** What the task asks **
Return each line of the entries that mentions the word "Your".

*** Opening Data to examine ***

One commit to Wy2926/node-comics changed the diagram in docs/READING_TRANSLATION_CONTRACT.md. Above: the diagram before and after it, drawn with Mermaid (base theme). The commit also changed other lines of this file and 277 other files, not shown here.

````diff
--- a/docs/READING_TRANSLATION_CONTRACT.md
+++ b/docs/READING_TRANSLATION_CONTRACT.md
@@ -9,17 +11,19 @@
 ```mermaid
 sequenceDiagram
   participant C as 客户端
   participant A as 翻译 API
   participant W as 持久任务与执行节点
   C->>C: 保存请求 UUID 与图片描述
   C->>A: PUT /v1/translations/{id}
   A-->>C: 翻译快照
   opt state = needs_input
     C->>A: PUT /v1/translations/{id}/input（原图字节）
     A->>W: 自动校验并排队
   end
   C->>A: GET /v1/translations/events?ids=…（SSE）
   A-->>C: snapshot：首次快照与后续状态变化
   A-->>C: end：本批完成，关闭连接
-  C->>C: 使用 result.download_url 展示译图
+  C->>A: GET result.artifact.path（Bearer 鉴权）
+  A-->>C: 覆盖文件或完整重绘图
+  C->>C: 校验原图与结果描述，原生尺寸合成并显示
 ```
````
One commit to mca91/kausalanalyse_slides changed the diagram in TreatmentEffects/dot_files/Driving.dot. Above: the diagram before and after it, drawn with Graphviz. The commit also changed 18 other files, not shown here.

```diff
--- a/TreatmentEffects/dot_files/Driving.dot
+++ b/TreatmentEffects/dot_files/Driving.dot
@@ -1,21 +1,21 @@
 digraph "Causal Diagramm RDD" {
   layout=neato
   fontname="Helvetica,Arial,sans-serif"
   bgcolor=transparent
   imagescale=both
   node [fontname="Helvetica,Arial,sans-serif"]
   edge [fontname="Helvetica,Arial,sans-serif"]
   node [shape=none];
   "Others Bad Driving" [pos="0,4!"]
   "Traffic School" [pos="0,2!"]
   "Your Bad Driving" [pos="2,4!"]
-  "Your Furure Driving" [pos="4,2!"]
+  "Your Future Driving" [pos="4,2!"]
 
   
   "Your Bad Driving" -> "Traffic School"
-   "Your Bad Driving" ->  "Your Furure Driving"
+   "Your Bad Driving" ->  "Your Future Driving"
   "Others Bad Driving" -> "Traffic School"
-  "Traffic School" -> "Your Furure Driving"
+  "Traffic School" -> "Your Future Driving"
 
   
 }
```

*** Closing Data to examine ***

** Solution to the problem **
   "Your Bad Driving" [pos="2,4!"]
-  "Your Furure Driving" [pos="4,2!"]
+  "Your Future Driving" [pos="4,2!"]
   "Your Bad Driving" -> "Traffic School"
-   "Your Bad Driving" ->  "Your Furure Driving"
+   "Your Bad Driving" ->  "Your Future Driving"
-  "Traffic School" -> "Your Furure Driving"
+  "Traffic School" -> "Your Future Driving"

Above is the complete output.